The proposals Vestre is now announcing are a long way in line with the recommendations from the Travel Destinations Election the Solberg government managed to appoint just before its departure, which was tasked with investigating more sustainable tourism and more attractive local communities. Vestre’s signals have received a somewhat mixed reception from tourism organisations. But the starting point – or backdrop – is that tourism has been highlighted as a national investment area, which means that Norway will capture a larger share of the growing tourist flows in the world. More than 180,000 people work in this industry, many of them in rural areas.
Certain tourist gems are obviously becoming far too popular. But where overtourism causes an unsustainable strain on nature and towns, more powerful measures are probably needed than making it a little more expensive to sleep and park. In most places, however, you can go a long way with some simpler measures to overcome littering, wear and tear on roads, droppings on detours, and so on. Then one can slowly wonder why tourist companies and municipalities are not able to handle facilitation as necessary expenses for the acquisition of income to a greater extent.
Tourist tax or “visitor contribution” is found in many places around the world. And what variant the government ends up with after concrete proposals have been consulted on remains to be seen. Vestre promises good dialogue with all parties. Locally designed trial schemes based on local conditions, and based on national guidelines, are worth a try.
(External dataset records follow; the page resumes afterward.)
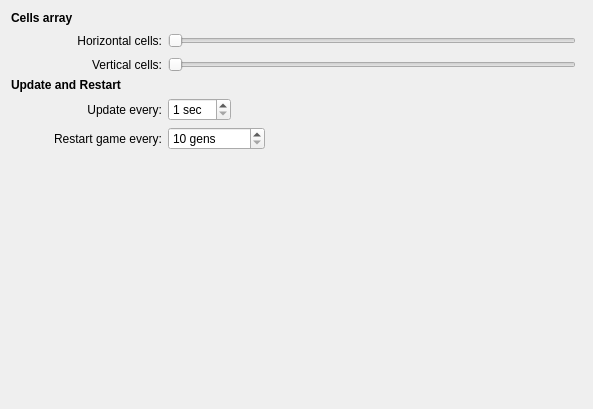
Before: the Qt Designer form applets/life/lifeConfig.ui in KDE/kdeplasma-addons, drawn with Qt 5.
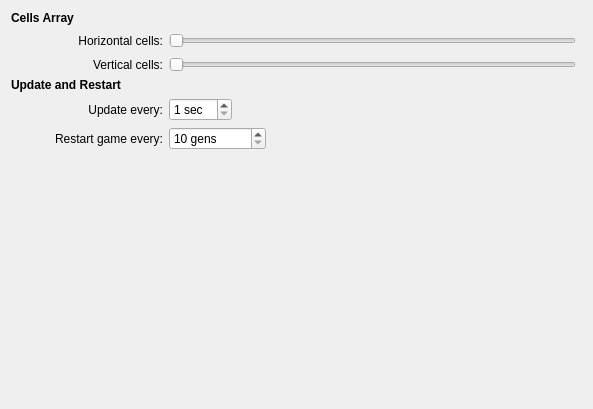
After: the same form once the commit is applied. Custom widgets are drawn as their Qt base class.

The edit to the form file:
```diff
--- a/applets/life/lifeConfig.ui
+++ b/applets/life/lifeConfig.ui
@@ -20,7 +20,7 @@
       </font>
      </property>
      <property name="text">
-      <string>Cells array</string>
+      <string>Cells Array</string>
      </property>
     </widget>
    </item>
```
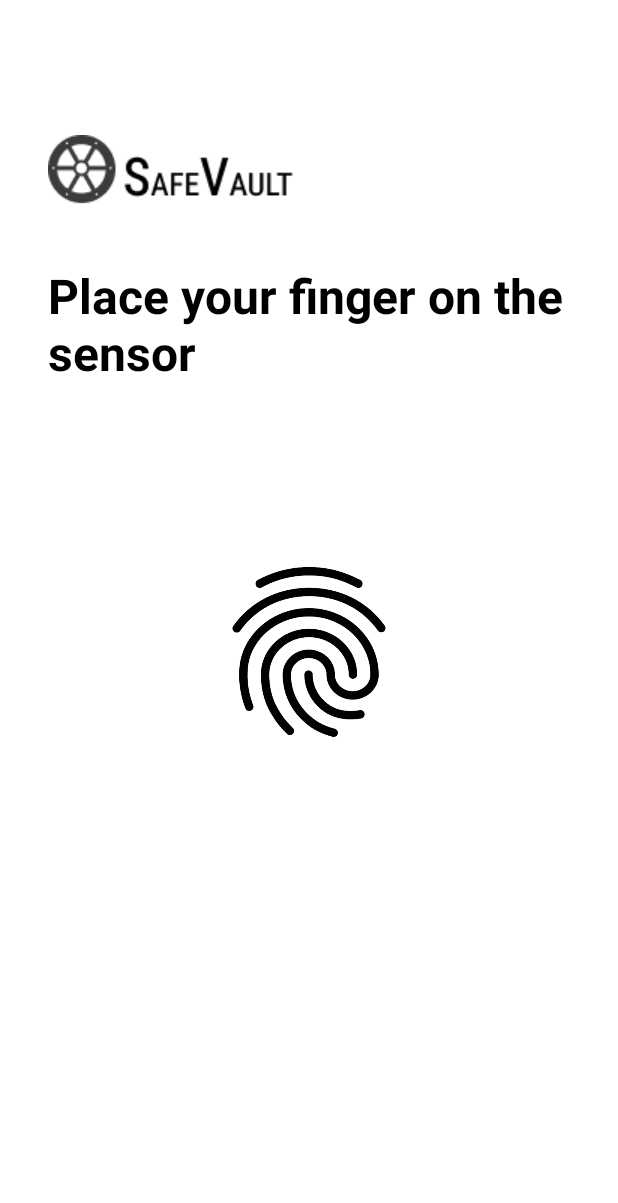
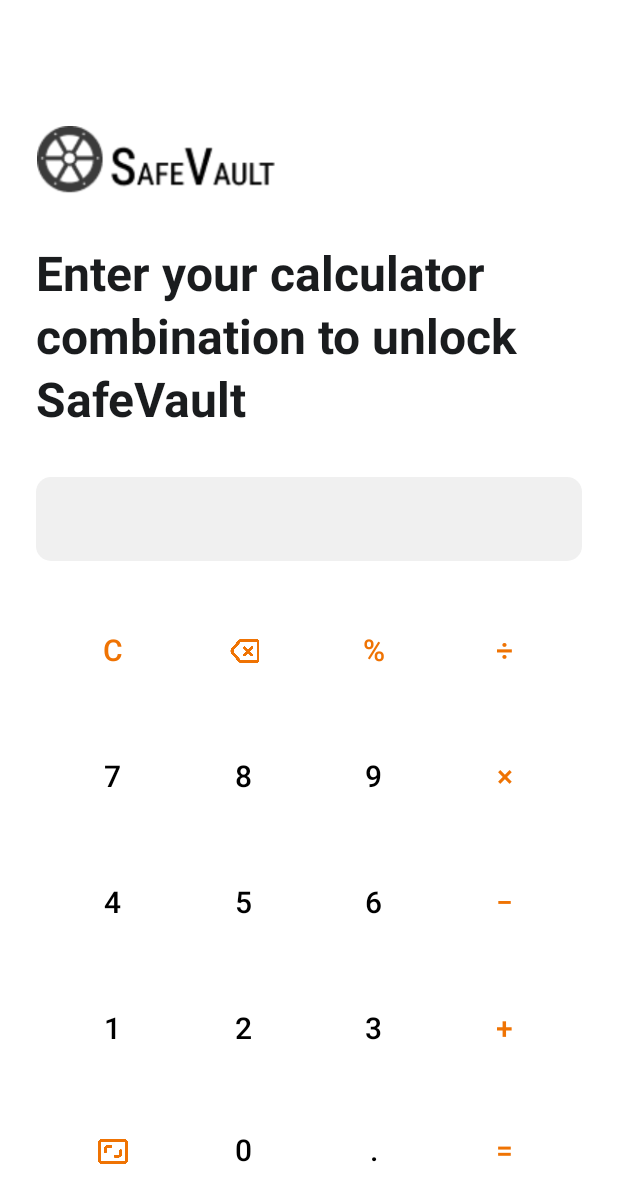
Before and after one commit to TimotiusEkanaT/UAS_ProgAndro, an Android app built with Jetpack Compose: the @Preview function GreetingPreview, on a phone screen of 412 x 824 dp. Shown: the top 1203 px of the screen. Run offline under Robolectric (Android 15) with nearby library versions, the phone set to English and light mode, and no system bars.

Commit message:
Commit Auth_Calc_Combination

```diff
--- a/app/src/main/java/com/example/safevault_compose/MainActivity.kt
+++ b/app/src/main/java/com/example/safevault_compose/MainActivity.kt
@@ -20,6 +20,7 @@ import androidx.compose.foundation.background
 import androidx.compose.foundation.border
 import androidx.compose.foundation.clickable
 import androidx.compose.foundation.layout.*
+import androidx.compose.foundation.shape.CircleShape
 import androidx.compose.foundation.shape.RoundedCornerShape
 import androidx.compose.material3.Button
 import androidx.compose.material3.ButtonDefaults
@@ -226,8 +227,8 @@ fun Auth_Calc_FaceID() {
             painter = painterResource(id = R.drawable.logo_safe_vault_with_text),
             contentDescription = "Logo",
             modifier = Modifier
-                .width(164.dp)
-                .height(49.dp)
+                .width(57.dp)
+                .height(57.dp)
                 .align(Alignment.Start),
             contentScale = ContentScale.Fit
         )
@@ -307,8 +308,133 @@ fun Auth_Calc_FingerPrint() {
     }
 }
 
+@Composable
+fun Auth_Calc_Combination() {
+    var combination by remember { mutableStateOf("") }
+
+    val buttonSize = 72.dp
+    val calcButtons = listOf(
+        listOf("C", "⌫", "%", "÷"),
+        listOf("7", "8", "9", "×"),
+        listOf("4", "5", "6", "−"),
+        listOf("1", "2", "3", "+"),
+        listOf("🧮", "0", ".", "=")
+    )
+
+    Column(
+        modifier = Modifier
+            .fillMaxSize()
+            .padding(24.dp),
+        verticalArrangement = Arrangement.Top,
+        horizontalAlignment = Alignment.Start
+    ) {
+        Spacer(modifier = Modifier.height(60.dp))
+
+        // Logo
+        Image(
+            painter = painterResource(id = R.drawable.logo_safe_vault_with_text),
+            contentDescription = "Logo",
+            modifier = Modifier
+                .width(160.dp)
+                .height(48.dp)
+            ,
+            contentScale = ContentScale.Fit
+        )
+
+        Spacer(modifier = Modifier.height(32.dp))
+
+        Text(
+            text = "Enter your calculator combination to unlock SafeVault",
+            style = TextStyle(
+                fontSize = 32.sp,
+                lineHeight = 41.6.sp,
+                fontFamily = FontFamily.SansSerif,
+                fontWeight = FontWeight(700),
+                color = Variables.Black,
+            )
+        )
+
+        Spacer(modifier = Modifier.height(32.dp))
+
+        // Display input
+        Box(
+            modifier = Modifier
+                .fillMaxWidth()
+                .height(56.dp)
+                .background(Color(0xFFF0F0F0), RoundedCornerShape(10.dp))
+                .padding(horizontal = 16.dp),
+            contentAlignment = Alignment.CenterStart
+        ) {
+            Text(
+                text = combination,
+                fontSize = 20.sp,
+                color = Color.Black
+            )
+        }
+
+        Spacer(modifier = Modifier.height(24.dp))
+
+        // Grid kalkulator
+        Column(verticalArrangement = Arrangement.spacedBy(12.dp)) {
+            calcButtons.forEach { row ->
+                Row(
+                    modifier = Modifier.fillMaxWidth(),
+                    horizontalArrangement = Arrangement.SpaceEvenly
+                ) {
+                    row.forEach { label ->
+                        val isOperator = label in listOf("÷", "×", "−", "+", "=", "C", "%")
+                        Button(
+                            onClick = {
+                                when (label) {
+                                    "C" -> combination = ""
+                                    "⌫" -> if (combination.isNotEmpty()) combination = combination.dropLast(1)
+                                    "=" -> {
+                                        // TODO: Validasi kombinasi
+                                    }
+                                    "🧮" -> {
+                                        // TODO: Ganti ke scientific calculator
+                                    }
+                                    else -> if (combination.length < 12) combination += label
+                                }
+                            },
+                            modifier = Modifier.size(buttonSize),
+                            colors = ButtonDefaults.buttonColors(
+                                containerColor = if (isOperator) Color.White else Color.White
+                            ),
+                            shape = CircleShape,
+                            contentPadding = PaddingValues(0.dp)
+                        ) {
+                            when (label) {
+                                "⌫" -> Image(
+                                    painter = painterResource(id = R.drawable.delete),
+                                    contentDescription = "Delete",
+                                    modifier = Modifier.size(20.dp),
+                                    contentScale = ContentScale.Fit
+
+                                )
+                                "🧮" -> Image(
+                                    painter = painterResource(id = R.drawable.scientific),
+                                    contentDescription = "Scientific",
+                                    modifier = Modifier.size(20.dp)
+                                )
+                                else -> Text(
+                                    text = label,
+                                    fontSize = 20.sp,
+                                    color = if (isOperator) Color(0xFFEF7303) else Color.Black
+                                )
+                            }
+                        }
+                    }
+                }
+            }
+        }
+    }
+}
+
+
 object Variables {
     val Grey: Color = Color(0xFF6C7278)
+    val Black: Color = Color(0xFF1A1C1E)
     val Stroke: Color = Color(0xFFEDF1F3)
 }
 
@@ -316,6 +442,6 @@ object Variables {
 @Composable
 fun GreetingPreview() {
     SafeVault_ComposeTheme {
-        Auth_Calc_FingerPrint()
+        Auth_Calc_Combination()
     }
 }
```
Also changed, not shown: app/src/main/res/drawable/delete.png (added), app/src/main/res/drawable/scientific.png (added).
But it must be emphasized from the start that the money collected is earmarked for the purpose – without seeping out to other good purposes.